hiss between his teeth, as he said, “P’raps
ve better stop and fight!”
Dick said nothing, being resolved
to do exactly what Joe Blunt bid him; and Crusoe,
for reasons best known to himself, also said nothing,
but bounded along beside his master’s horse,
casting an occasional glance upwards to catch any
signal that might be given.
They had passed over a considerable
space of ground, and were forcing their way, at the
imminent hazard of their necks, through a densely-clothed
part of the wood, when the sound above referred to
increased, attracting the attention of both parties.
In a few seconds the air was filled with a steady
and continuous rumbling sound, like the noise of a
distant cataract. Pursuers and fugitives drew
rein instinctively, and came to a dead stand, while
the rumbling increased to a roar, and evidently approached
them rapidly, though as yet nothing to cause it could
be seen, except that there was a dense, dark cloud
overspreading the sky to the southward. The air
was oppressively still and hot.
“What can’t be?”
inquired Dick, looking at Joe, who was gazing with
an expression of wonder, not unmixed with concern,
at the southern sky.
“Dunno, boy. I’ve
bin more in the woods than in the clearin’ in
my day, but I niver heerd the likes o’ that.”
“It am like t’ondre,”
said Henri; “maïs it nevair do stop.”
This was true. The sound was
similar to continuous, uninterrupted thunder.
On it came with a magnificent roar that shook the
very earth, and revealed itself at last in the shape
of a mighty whirlwind. In a moment the distant
woods bent before it, and fell like grass before the
scythe. It was a whirling hurricane, accompanied
by a deluge of rain such as none of the party had
ever before witnessed.

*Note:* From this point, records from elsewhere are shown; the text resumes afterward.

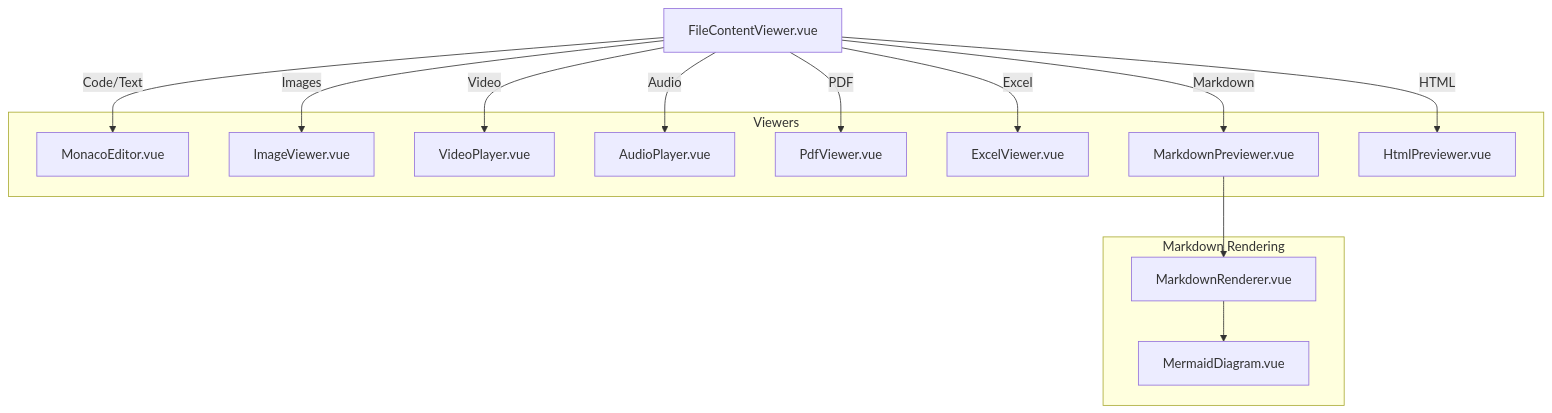
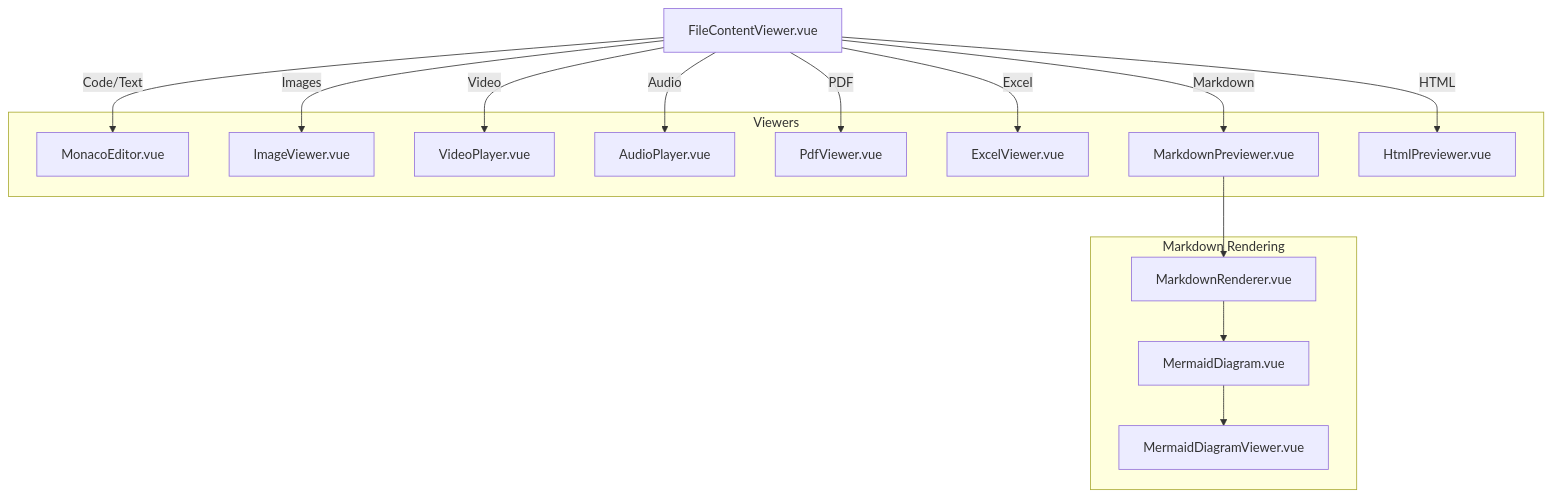
Before and after one commit to AutoByteus/autobyteus-workspace: the diagram in autobyteus-web/docs/content_rendering.md, drawn with Mermaid. The commit also changed other lines of this file and 74 other files, not shown here.

Commit message:
chore(ticket): finalize diagram zoom viewer

````diff
--- a/autobyteus-web/docs/content_rendering.md
+++ b/autobyteus-web/docs/content_rendering.md
@@ -13,32 +13,34 @@
 ```mermaid
 flowchart TD
     FileContentViewer[FileContentViewer.vue]
 
     subgraph "Viewers"
         MonacoEditor[MonacoEditor.vue]
         ImageViewer[ImageViewer.vue]
         VideoPlayer[VideoPlayer.vue]
         AudioPlayer[AudioPlayer.vue]
         PdfViewer[PdfViewer.vue]
         ExcelViewer[ExcelViewer.vue]
         MarkdownPreviewer[MarkdownPreviewer.vue]
         HtmlPreviewer[HtmlPreviewer.vue]
     end
 
     subgraph "Markdown Rendering"
         MarkdownRenderer[MarkdownRenderer.vue]
         MermaidDiagram[MermaidDiagram.vue]
+        MermaidDiagramViewer[MermaidDiagramViewer.vue]
     end
 
     FileContentViewer -->|Code/Text| MonacoEditor
     FileContentViewer -->|Images| ImageViewer
     FileContentViewer -->|Video| VideoPlayer
     FileContentViewer -->|Audio| AudioPlayer
     FileContentViewer -->|PDF| PdfViewer
     FileContentViewer -->|Excel| ExcelViewer
     FileContentViewer -->|Markdown| MarkdownPreviewer
     FileContentViewer -->|HTML| HtmlPreviewer
 
     MarkdownPreviewer --> MarkdownRenderer
     MarkdownRenderer --> MermaidDiagram
+    MermaidDiagram --> MermaidDiagramViewer
 ```
````
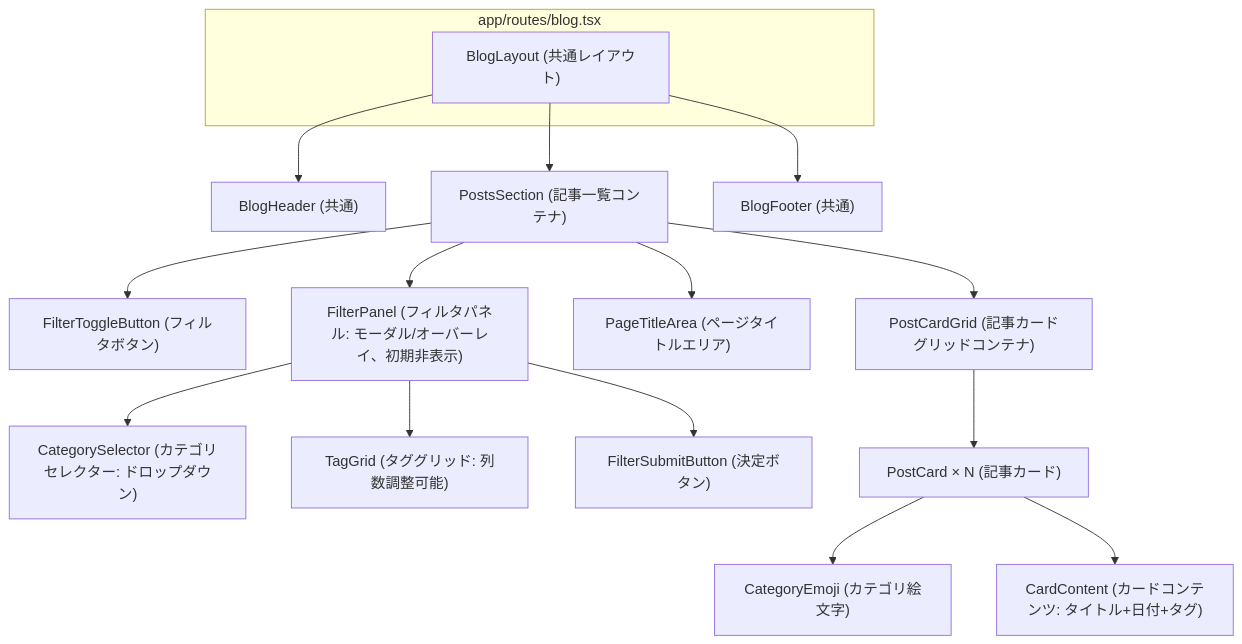
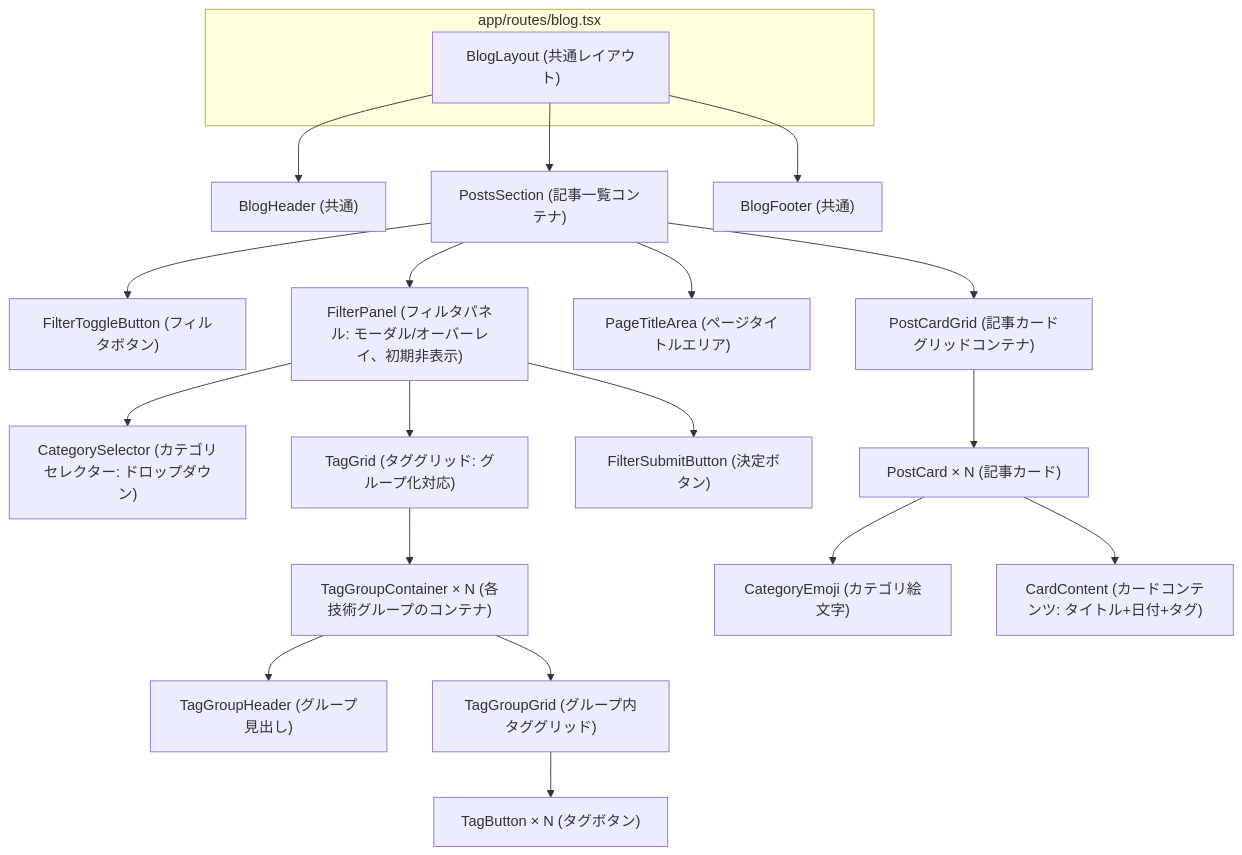
Before and after one commit to tezuka-Akihiro/ClaudeMix: the diagram in develop/blog/posts/uiux-spec.md, drawn with Mermaid. The commit also changed other lines of this file and 5 other files, not shown here.

````diff
--- a/develop/blog/posts/uiux-spec.md
+++ b/develop/blog/posts/uiux-spec.md
@@ -81,24 +81,29 @@
 ```mermaid
 graph TD
     subgraph Page["app/routes/blog.tsx"]
         A["BlogLayout (共通レイアウト)"]
     end
 
     A --> B["BlogHeader (共通)"]
     A --> C["PostsSection (記事一覧コンテナ)"]
     A --> D["BlogFooter (共通)"]
 
     C --> E["FilterToggleButton (フィルタボタン)"]
     C --> F["FilterPanel (フィルタパネル: モーダル/オーバーレイ、初期非表示)"]
     C --> G["PageTitleArea (ページタイトルエリア)"]
     C --> H["PostCardGrid (記事カードグリッドコンテナ)"]
 
     F --> I["CategorySelector (カテゴリセレクター: ドロップダウン)"]
-    F --> J["TagGrid (タググリッド: 列数調整可能)"]
+    F --> J["TagGrid (タググリッド: グループ化対応)"]
     F --> K["FilterSubmitButton (決定ボタン)"]
+
+    J --> J1["TagGroupContainer × N (各技術グループのコンテナ)"]
+    J1 --> J2["TagGroupHeader (グループ見出し)"]
+    J1 --> J3["TagGroupGrid (グループ内タググリッド)"]
+    J3 --> J4["TagButton × N (タグボタン)"]
 
     H --> L["PostCard × N (記事カード)"]
 
     L --> M["CategoryEmoji (カテゴリ絵文字)"]
     L --> N["CardContent (カードコンテンツ: タイトル+日付+タグ)"]
 ```
````
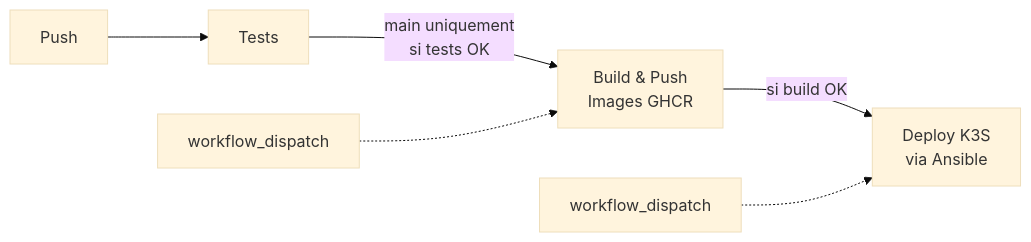
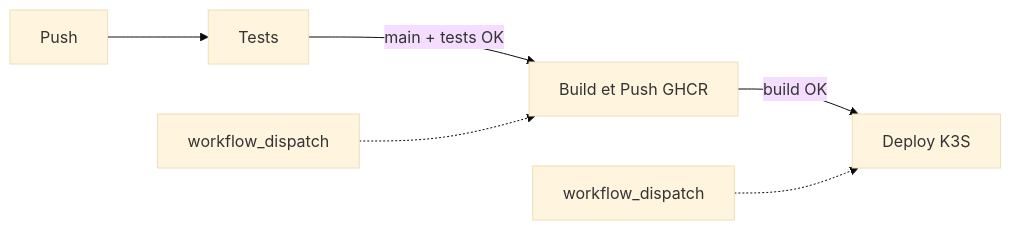
One commit to cjeanneau/Projet-Agent-IA-Immo-MCP changed the second of 4 diagrams in README.md. Above: the diagram before and after it, drawn with Mermaid (base theme). The commit also changed other lines of this file, not shown here.

Commit message:
CHORE fixing mermaid rendering

````diff
--- a/README.md
+++ b/README.md
@@ -160,9 +162,8 @@
 ```mermaid
 flowchart LR
-    Push["Push"] --> Tests["Tests"]
-    Tests -->|main uniquement\nsi tests OK| Build["Build & Push\nImages GHCR"]
-    Build -->|si build OK| Deploy["Deploy K3S\nvia Ansible"]
-
-    Manual1["workflow_dispatch"] -.-> Build
-    Manual2["workflow_dispatch"] -.-> Deploy
+    Push[Push] --> Tests[Tests]
+    Tests -->|main + tests OK| Build[Build et Push GHCR]
+    Build -->|build OK| Deploy[Deploy K3S]
+    Manual1[workflow_dispatch] -.-> Build
+    Manual2[workflow_dispatch] -.-> Deploy
 ```
````
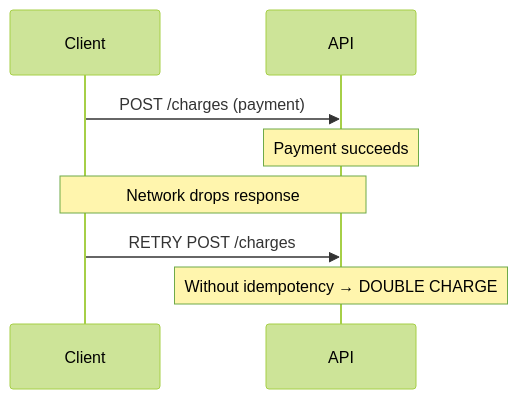
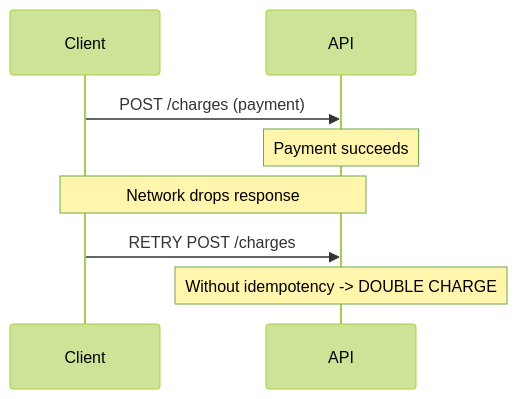
One commit to hareramcse/SystemDesign changed diagram 24 of 26 in 07-api-design/README.md. Above: the diagram before and after it, drawn with Mermaid (forest theme). The commit also changed other lines of this file and 14 other files, not shown here.

````diff
--- a/07-api-design/README.md
+++ b/07-api-design/README.md
@@ -1505,10 +1505,10 @@
 ```mermaid
 sequenceDiagram
     participant C as Client
     participant API as API
     C->>API: POST /charges (payment)
     Note over API: Payment succeeds
     Note over C,API: Network drops response
     C->>API: RETRY POST /charges
-    Note over API: Without idempotency → DOUBLE CHARGE
+    Note over API: Without idempotency -> DOUBLE CHARGE
 ```
````
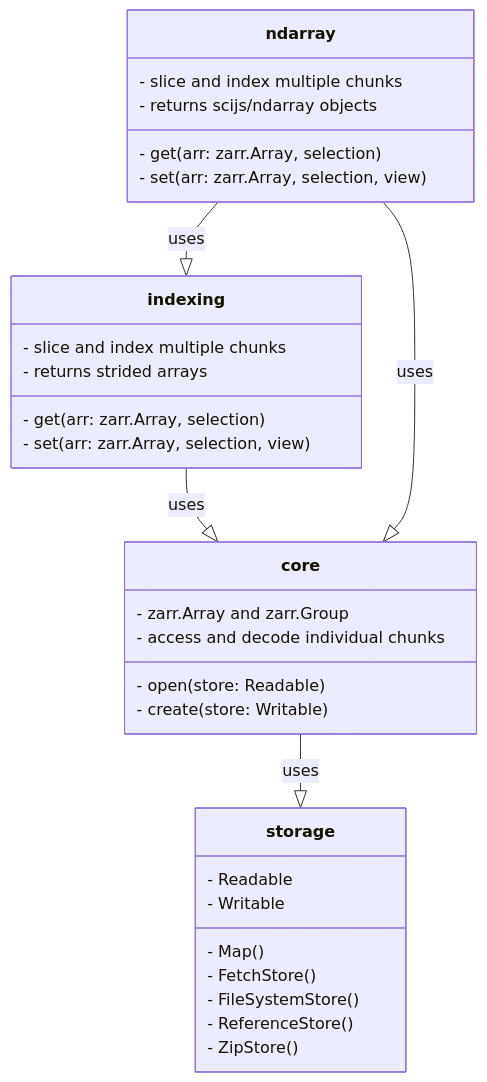
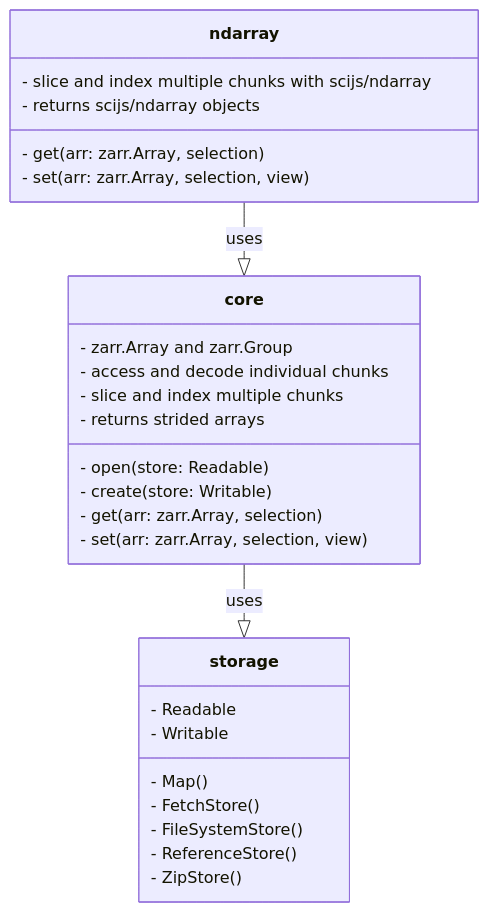
The diagram in README.md (manzt/zarrita.js), drawn with Mermaid before and after one commit. The commit also changed 9 other files, not shown here.

````diff
--- a/README.md
+++ b/README.md
@@ -65,38 +65,33 @@
 ```mermaid
 classDiagram
-    indexing --|> core : uses
-    ndarray --|> indexing : uses
     ndarray --|> core : uses
     core --|> storage : uses
-
-    class indexing {
-        - get(arr: zarr.Array, selection)
-        - set(arr: zarr.Array, selection, view)
-        - slice and index multiple chunks
-        - returns strided arrays
-    }
 
     class ndarray {
         - get(arr: zarr.Array, selection)
         - set(arr: zarr.Array,  selection, view)
-        - slice and index multiple chunks
+        - slice and index multiple chunks with scijs/ndarray
         - returns scijs/ndarray objects
     }
 
     class core {
         - open(store: Readable)
         - create(store: Writable)
+        - get(arr: zarr.Array, selection)
+        - set(arr: zarr.Array, selection, view)
         - zarr.Array and zarr.Group
         - access and decode individual chunks
+        - slice and index multiple chunks
+        - returns strided arrays
     }
 
     class storage {
         - Readable
         - Writable
         - Map()
         - FetchStore()
         - FileSystemStore()
         - ReferenceStore()
         - ZipStore()
     }
 ```
````
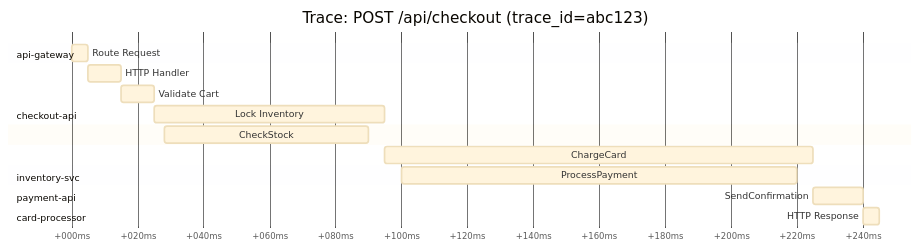
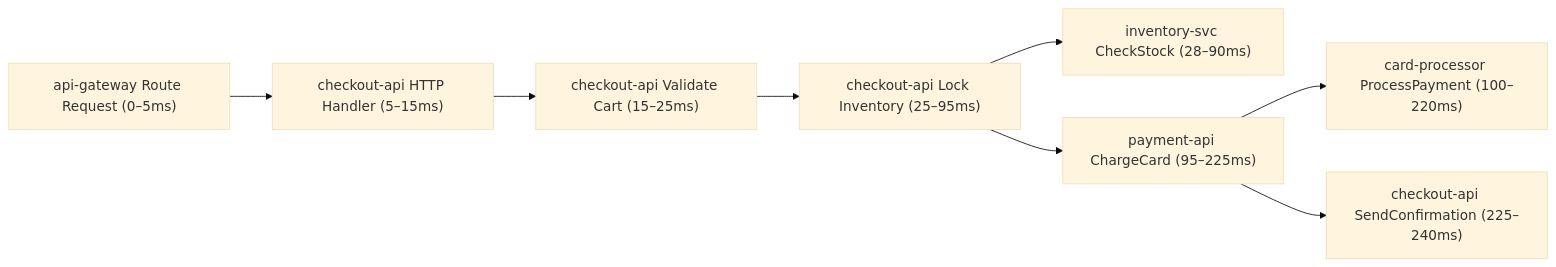
Before and after one commit to xscaler/training: the diagram in docs/session-6/apm.md, drawn with Mermaid (base theme). The commit also changed other lines of this file and 38 other files, not shown here.

First line of the commit message:
Remove internal content, fix Mermaid diagrams, and rewrite labs as customer-facing exercises

````diff
--- a/docs/session-6/apm.md
+++ b/docs/session-6/apm.md
@@ -16,27 +16,15 @@
 ```mermaid
-gantt
-    title Trace: POST /api/checkout (trace_id=abc123)
-    dateFormat  x
-    axisFormat  +%Lms
+graph LR
+    A["api-gateway Route Request (0–5ms)"]
+    B["checkout-api HTTP Handler (5–15ms)"]
+    C["checkout-api Validate Cart (15–25ms)"]
+    D["checkout-api Lock Inventory (25–95ms)"]
+    E["inventory-svc CheckStock (28–90ms)"]
+    F["payment-api ChargeCard (95–225ms)"]
+    G["card-processor ProcessPayment (100–220ms)"]
+    H["checkout-api SendConfirmation (225–240ms)"]
 
-    section api-gateway
-    Route Request      :0, 5
-
-    section checkout-api
-    HTTP Handler       :5, 15
-    Validate Cart      :15, 25
-    Lock Inventory     :25, 95
-
-    section inventory-svc
-    CheckStock         :28, 90
-
-    section payment-api
-    ChargeCard         :95, 225
-
-    section card-processor
-    ProcessPayment     :100, 220
-
-    section checkout-api
-    SendConfirmation   :225, 240
-    HTTP Response      :240, 245
+    A --> B --> C --> D --> E
+    D --> F --> G
+    F --> H
 ```
````
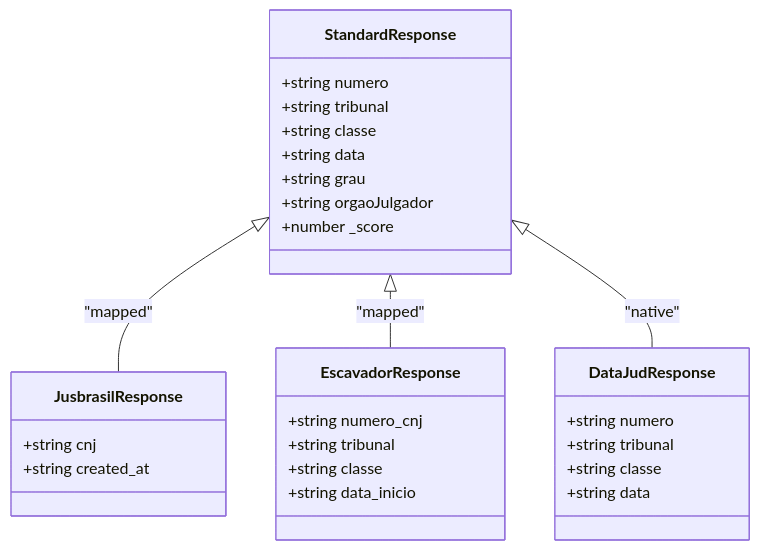
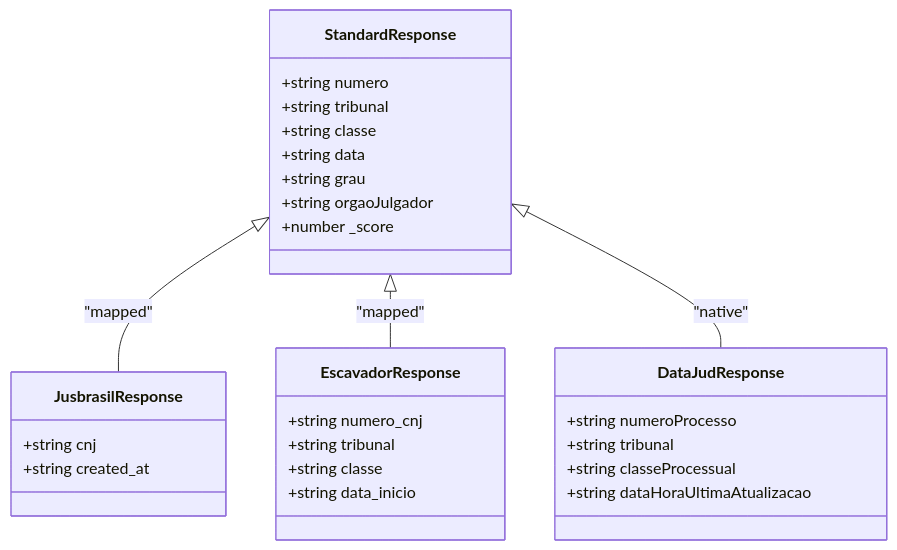
One commit to Alexandrexicara/bot-processos changed diagram 18 of 20 in .qoder/repowiki/en/content/API Integration Layer/Premium Paid Service Integration.md. Above: the diagram before and after it, drawn with Mermaid. The commit also changed other lines of this file and 10 other files, not shown here.

````diff
--- a/.qoder/repowiki/en/content/API Integration Layer/Premium Paid Service Integration.md
+++ b/.qoder/repowiki/en/content/API Integration Layer/Premium Paid Service Integration.md
@@ -668,31 +733,31 @@
 ```mermaid
 classDiagram
 class StandardResponse {
 +string numero
 +string tribunal
 +string classe
 +string data
 +string grau
 +string orgaoJulgador
 +number _score
 }
 class JusbrasilResponse {
 +string cnj
 +string created_at
 }
 class EscavadorResponse {
 +string numero_cnj
 +string tribunal
 +string classe
 +string data_inicio
 }
 class DataJudResponse {
-+string numero
++string numeroProcesso
 +string tribunal
-+string classe
-+string data
++string classeProcessual
++string dataHoraUltimaAtualizacao
 }
 StandardResponse <|-- JusbrasilResponse : "mapped"
 StandardResponse <|-- EscavadorResponse : "mapped"
 StandardResponse <|-- DataJudResponse : "native"
 ```
````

Steadily, fiercely, irresistibly,
it bore down upon them, while the crash of falling,
snapping, and uprooting trees mingled with the dire
artillery of that sweeping storm like the musketry
on a battle-field.
“Follow me, lads!” shouted
Joe, turning his horse and dashing at full speed towards
a rocky eminence that offered shelter. But shelter
was not needed. The storm was clearly defined.
Its limits were as distinctly marked by its Creator
as if it had been a living intelligence sent forth
to put a belt of desolation round the world; and, although
the edge of devastation was not five hundred yards
from the rock behind which the hunters were stationed,
only a few drops of ice-cold rain fell upon them.
It passed directly between the Camanchee
Indians and their intended victims, placing between
them a barrier which it would have taken days to cut
through. The storm blew for an hour, then it
travelled onward in its might, and was lost in distance.
Whence it came and whither it went none could tell;
but, far as the eye could see on either hand, an avenue
a quarter of a mile wide was cut through the forest.
It had levelled everything with the dust; the very
grass was beaten flat, the trees were torn, shivered,
snapped across, and crushed; and the earth itself in
many places was ploughed up and furrowed with deep
scars. The chaos was indescribable, and it is
probable that centuries will not quite obliterate
the work of that single hour.
While it lasted, Joe and his comrades
remained speechless and awe-stricken. When it
passed, no Indians were to be seen. So our hunters
remounted their steeds, and, with feelings of gratitude
to God for having delivered them alike from savage
foes and from the destructive power of the whirlwind,
resumed their journey towards the Mustang Valley.